Article Bites: Time for a new location or technique in infants?

Success rates of proximal tibia IO placement in pediatric patients as determined by post-mortem CT


By Maia Dorsett, MD, PhD, FAEMS, FACEP, @maiadorsett

Article reviewed: Harcke, HT, Curtin, RN, Harty, MP, Gould, SW, Vershvovsky, J, Collins, GL, & Murphy, S (2020). Tibial Intraosseous Insertion in Pediatric Emergency Care: A Review Based upon Postmortem Computed Tomography. Prehospital Emergency Care, 1-7.

Background. The most commonly used (and recommended) site for intraosseous (IO) access in pediatric patients is the proximal tibia. The primary objective of this study was to determine the accuracy of emergency IO placement in pediatric patients by both prehospital providers and emergency department providers.

The most commonly used (and recommended) site for intraosseous (IO) access in pediatric patients is the proximal tibia. The primary objective of this study was to determine the accuracy of emergency IO placement in pediatric patients by both prehospital providers and emergency department providers.
The most commonly used (and recommended) site for intraosseous (IO) access in pediatric patients is the proximal tibia. The primary objective of this study was to determine the accuracy of emergency IO placement in pediatric patients by both prehospital providers and emergency department providers. (Photo/Getty Images)

Methods. The authors determined accuracy of tibial IO placement using post-mortem CT. They reviewed 92 cases referred by the state medical examiner for post-mortem CT and found 31 where a tibial IO had been placed. Successful IO placement was defined by needle placement between the proximal 5% to 30% of the tibia with the needle tip in the medullary cavity. Needle length was determined by measuring via CT or appearance of the needle hub color.

Key Results. Among 31 cases, there were 42 total tibial IO insertions. The authors found that:
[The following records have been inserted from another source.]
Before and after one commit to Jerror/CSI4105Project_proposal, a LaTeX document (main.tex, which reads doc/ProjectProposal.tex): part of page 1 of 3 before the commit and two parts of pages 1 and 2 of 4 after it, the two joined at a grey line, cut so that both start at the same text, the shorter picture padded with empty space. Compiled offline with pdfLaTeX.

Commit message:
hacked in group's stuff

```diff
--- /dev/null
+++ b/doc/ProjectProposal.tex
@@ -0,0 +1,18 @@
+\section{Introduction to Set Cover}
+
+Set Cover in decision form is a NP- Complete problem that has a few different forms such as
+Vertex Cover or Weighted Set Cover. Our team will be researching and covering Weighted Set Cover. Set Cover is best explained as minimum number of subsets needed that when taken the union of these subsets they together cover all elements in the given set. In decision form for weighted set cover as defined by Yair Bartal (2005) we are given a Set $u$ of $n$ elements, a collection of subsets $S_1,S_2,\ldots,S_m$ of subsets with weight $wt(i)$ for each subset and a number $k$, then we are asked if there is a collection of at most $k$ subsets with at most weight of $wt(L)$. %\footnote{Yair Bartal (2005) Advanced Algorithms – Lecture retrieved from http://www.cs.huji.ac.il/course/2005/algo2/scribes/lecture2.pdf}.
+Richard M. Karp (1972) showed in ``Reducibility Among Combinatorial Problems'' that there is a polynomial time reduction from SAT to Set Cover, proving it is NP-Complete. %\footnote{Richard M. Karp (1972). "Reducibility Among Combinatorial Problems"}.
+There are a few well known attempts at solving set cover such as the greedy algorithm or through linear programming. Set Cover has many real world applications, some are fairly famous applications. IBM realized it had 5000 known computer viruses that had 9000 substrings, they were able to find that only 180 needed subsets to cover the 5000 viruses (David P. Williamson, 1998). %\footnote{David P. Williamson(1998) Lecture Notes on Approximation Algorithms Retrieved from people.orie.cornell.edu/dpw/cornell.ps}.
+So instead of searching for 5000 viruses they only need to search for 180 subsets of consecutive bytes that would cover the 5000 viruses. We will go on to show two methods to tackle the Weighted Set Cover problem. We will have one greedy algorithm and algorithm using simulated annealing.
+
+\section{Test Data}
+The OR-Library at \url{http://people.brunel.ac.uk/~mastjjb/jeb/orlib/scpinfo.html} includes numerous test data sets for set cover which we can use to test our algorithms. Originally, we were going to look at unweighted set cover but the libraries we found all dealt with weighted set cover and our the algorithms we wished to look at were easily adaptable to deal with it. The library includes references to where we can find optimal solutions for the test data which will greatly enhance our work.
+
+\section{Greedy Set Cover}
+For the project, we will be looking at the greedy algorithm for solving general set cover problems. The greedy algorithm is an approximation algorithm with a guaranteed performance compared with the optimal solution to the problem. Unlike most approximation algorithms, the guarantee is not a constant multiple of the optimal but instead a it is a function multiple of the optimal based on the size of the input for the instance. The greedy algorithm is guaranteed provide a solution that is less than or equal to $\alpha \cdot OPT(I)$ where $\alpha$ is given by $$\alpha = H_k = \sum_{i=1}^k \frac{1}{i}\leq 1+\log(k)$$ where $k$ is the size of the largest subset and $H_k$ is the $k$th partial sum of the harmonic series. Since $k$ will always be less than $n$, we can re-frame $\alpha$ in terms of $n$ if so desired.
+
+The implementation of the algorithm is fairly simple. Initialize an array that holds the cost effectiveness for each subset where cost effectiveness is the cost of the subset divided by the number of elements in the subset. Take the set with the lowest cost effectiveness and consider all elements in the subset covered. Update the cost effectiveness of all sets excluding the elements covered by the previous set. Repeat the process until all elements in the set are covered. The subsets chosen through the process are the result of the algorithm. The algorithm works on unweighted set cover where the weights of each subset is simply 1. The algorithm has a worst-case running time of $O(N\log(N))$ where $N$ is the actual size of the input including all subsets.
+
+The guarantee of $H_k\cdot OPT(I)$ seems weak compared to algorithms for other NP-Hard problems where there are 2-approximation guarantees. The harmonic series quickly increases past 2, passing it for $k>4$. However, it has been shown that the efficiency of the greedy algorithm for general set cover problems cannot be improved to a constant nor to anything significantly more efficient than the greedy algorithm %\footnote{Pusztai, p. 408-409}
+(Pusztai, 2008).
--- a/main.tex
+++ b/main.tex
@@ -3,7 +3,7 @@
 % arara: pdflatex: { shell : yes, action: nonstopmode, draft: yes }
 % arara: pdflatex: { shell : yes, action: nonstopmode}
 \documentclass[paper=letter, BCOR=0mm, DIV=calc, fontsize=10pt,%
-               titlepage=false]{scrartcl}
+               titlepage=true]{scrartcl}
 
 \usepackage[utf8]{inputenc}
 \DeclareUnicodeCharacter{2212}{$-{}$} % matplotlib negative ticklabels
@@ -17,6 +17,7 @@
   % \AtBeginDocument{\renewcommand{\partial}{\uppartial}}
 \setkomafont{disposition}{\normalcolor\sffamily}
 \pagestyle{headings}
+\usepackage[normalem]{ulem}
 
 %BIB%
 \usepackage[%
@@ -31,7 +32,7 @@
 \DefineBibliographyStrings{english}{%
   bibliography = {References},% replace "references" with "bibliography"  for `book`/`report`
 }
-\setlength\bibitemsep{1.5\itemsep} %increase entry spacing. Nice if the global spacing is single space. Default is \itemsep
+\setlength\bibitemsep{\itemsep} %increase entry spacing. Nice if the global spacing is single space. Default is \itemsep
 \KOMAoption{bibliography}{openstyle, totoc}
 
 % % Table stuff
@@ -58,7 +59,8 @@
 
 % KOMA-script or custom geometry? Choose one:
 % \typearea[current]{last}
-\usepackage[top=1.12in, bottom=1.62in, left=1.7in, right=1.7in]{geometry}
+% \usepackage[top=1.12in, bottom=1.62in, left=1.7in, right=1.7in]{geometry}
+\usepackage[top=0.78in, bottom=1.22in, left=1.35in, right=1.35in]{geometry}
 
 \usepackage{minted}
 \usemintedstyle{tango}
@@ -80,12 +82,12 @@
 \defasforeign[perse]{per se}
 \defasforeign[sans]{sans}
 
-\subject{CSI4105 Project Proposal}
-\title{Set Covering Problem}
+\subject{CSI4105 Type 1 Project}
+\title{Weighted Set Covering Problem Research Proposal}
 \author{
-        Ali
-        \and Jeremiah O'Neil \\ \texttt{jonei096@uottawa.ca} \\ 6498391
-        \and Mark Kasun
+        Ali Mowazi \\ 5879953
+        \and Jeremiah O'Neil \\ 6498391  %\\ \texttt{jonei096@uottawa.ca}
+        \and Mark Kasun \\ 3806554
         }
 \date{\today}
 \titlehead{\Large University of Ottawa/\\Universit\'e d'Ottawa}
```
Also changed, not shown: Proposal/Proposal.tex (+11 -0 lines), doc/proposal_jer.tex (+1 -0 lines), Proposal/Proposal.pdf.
  • Infants < 6 months of age accounted for 30/42 IO placements. Overall success in this age group was 47%. There was variability in success by IO needle size (56% for 15 mm needle and 0% success for 25 mm needle).
  • Success rate amongst patients 6 months to 2 years of age was 83% (n=6)
  • Success rate among patients > 2 years of age was 100% (n=6)
  • The most common reason for failure varied by needle size. For 15 mm needle, it was that the needle was outside the bone (45%, n=11) or embedded in the cortex (45%, n=11), while for the 25 mm, it was perforation of the tibia (83%, n=6).
  • Rates of failure were not significantly different between EMS and ED personnel (30% failure rate for ED personnel, 46% failure rate for EMS).

Conclusions. While there is some risk of bias as this study only examined non-survivors, the failure rate of proximal tibial IO placement in pediatric patients, in particular those < 6 months of age, was alarming. Size mattered: 15 mm needles were much more likely to be successful that 25 mm needle (which was unsuccessful in 6/7 patients under 2 years of age). These results are in line with a prior cadaver study by Maxien et. al. demonstrating a high rate of malposition (64%) of IO in infants < 1 year.

These findings raise the question of whether how can we improve success rates: manual insertion over drill? Mandatory needle sizes? Increased training? Alternative site such as the distal femur?

What this means for EMS. Pediatric IO placement has a high failure rate, especially in infants < 6 months of age. At minimum, to improve success rate a 15 mm needle should be chosen in this age group. Further research is needed to address whether alternative sites or methods may be preferable.

Read next: How to lessen a fearful patient’s discomfort: While starting an IV or giving someone an IM injection doesn’t hurt you – the provider – a bit, that doesn’t mean it’s the most pleasant experience for the recipient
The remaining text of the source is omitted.